**GOAL OF THE EXERCISE**.
Wherever a line of the data contains "title", copy that line.

**MATERIALS PROVIDED**.
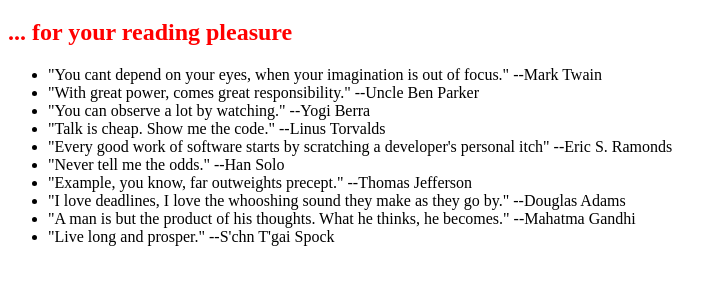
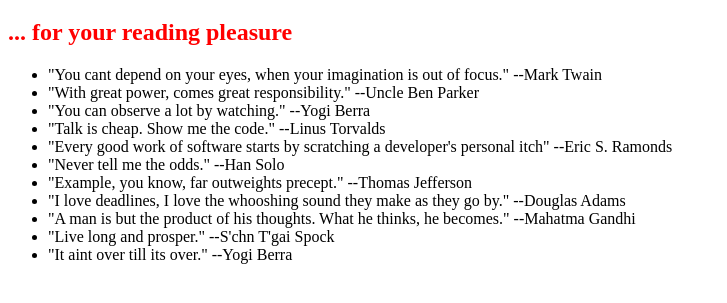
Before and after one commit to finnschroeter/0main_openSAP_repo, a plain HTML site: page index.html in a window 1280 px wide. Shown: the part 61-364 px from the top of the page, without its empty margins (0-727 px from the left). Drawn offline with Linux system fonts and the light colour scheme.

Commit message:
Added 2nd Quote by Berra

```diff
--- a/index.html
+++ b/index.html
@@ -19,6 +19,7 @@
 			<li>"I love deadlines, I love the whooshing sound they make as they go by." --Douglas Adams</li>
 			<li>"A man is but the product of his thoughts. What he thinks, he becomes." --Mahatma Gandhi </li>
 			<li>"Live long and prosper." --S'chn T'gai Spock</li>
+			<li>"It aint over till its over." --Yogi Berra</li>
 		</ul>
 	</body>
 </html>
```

==

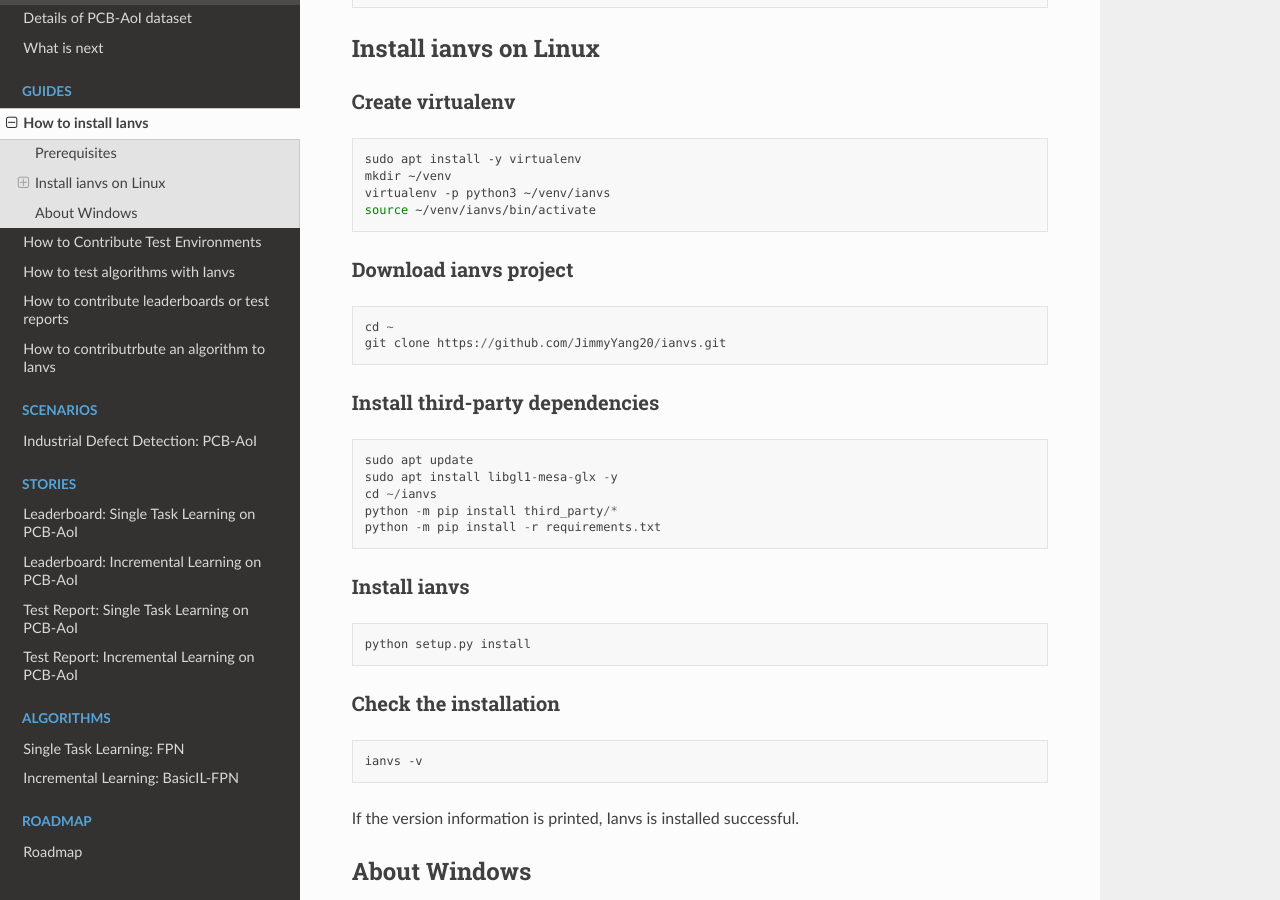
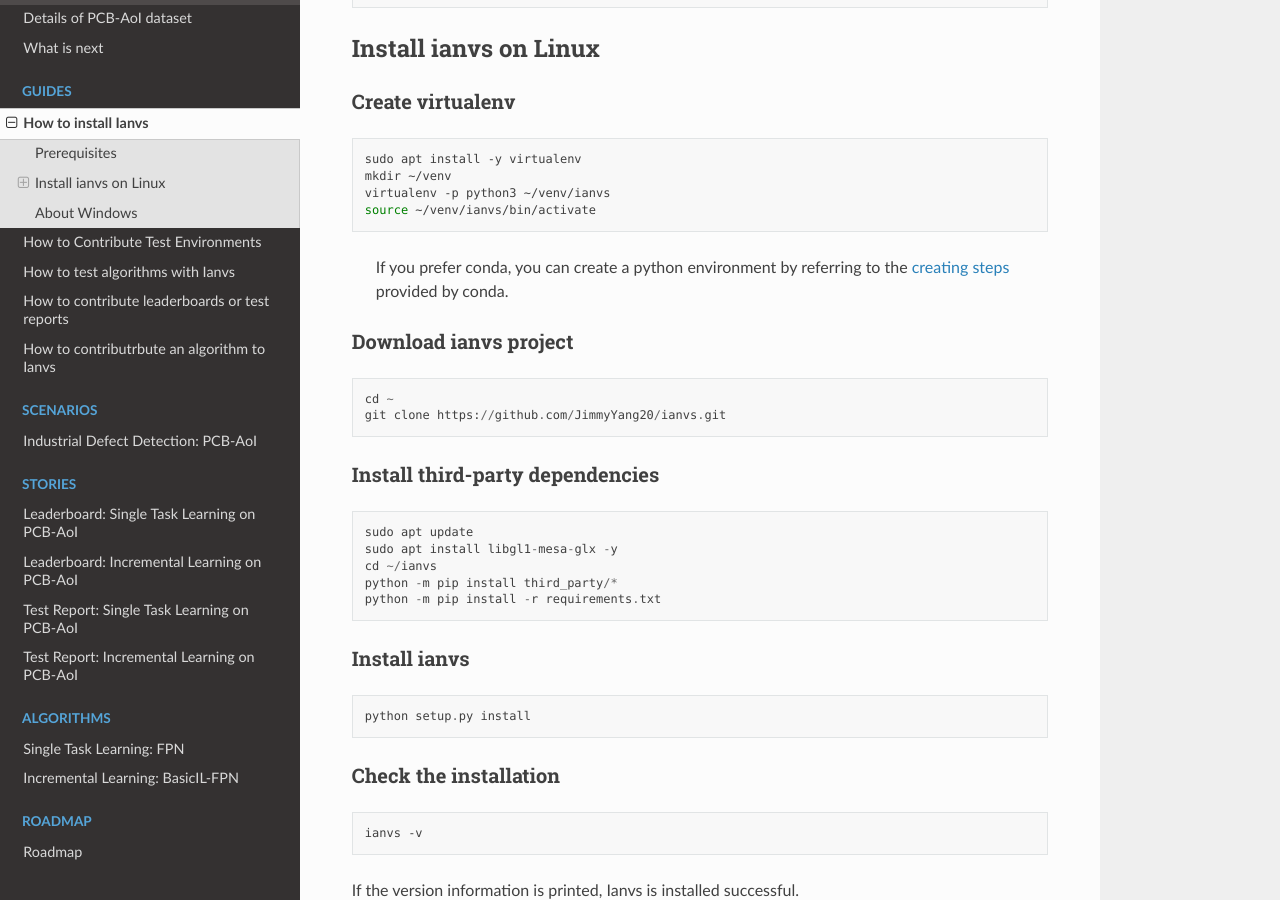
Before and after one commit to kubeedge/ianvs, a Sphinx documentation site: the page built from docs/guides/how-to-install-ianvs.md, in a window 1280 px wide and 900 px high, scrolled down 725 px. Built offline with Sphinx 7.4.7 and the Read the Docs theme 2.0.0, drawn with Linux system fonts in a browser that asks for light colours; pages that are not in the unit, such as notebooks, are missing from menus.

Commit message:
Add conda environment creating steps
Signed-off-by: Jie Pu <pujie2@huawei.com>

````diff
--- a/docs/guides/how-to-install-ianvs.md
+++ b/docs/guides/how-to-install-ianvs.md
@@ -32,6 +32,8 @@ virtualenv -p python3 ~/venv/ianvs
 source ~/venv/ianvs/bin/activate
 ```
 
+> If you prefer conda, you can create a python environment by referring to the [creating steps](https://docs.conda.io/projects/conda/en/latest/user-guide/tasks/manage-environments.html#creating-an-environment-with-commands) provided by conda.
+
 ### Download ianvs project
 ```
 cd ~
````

* * *

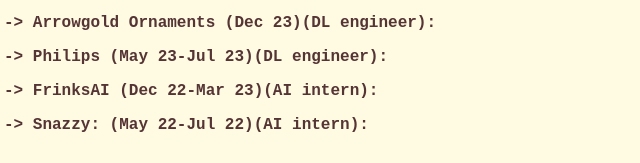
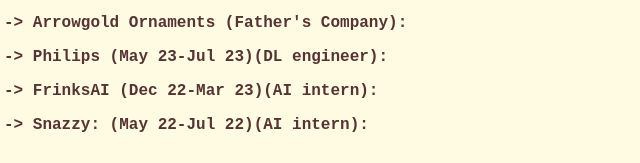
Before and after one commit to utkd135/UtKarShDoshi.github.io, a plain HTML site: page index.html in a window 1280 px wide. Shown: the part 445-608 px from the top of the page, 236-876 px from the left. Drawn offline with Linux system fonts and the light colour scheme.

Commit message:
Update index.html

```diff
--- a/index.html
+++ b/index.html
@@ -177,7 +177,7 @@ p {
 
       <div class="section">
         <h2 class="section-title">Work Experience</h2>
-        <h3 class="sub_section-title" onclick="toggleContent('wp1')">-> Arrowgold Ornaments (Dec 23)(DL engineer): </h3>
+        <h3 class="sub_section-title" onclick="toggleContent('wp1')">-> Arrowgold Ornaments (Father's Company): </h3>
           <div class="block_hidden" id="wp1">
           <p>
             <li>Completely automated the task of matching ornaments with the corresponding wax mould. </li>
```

**SOLUTION TO THIS TASK**.
         <h2 class="section-title">Work Experience</h2>
-        <h3 class="sub_section-title" onclick="toggleContent('wp1')">-> Arrowgold Ornaments (Dec 23)(DL engineer): </h3>
+        <h3 class="sub_section-title" onclick="toggleContent('wp1')">-> Arrowgold Ornaments (Father's Company): </h3>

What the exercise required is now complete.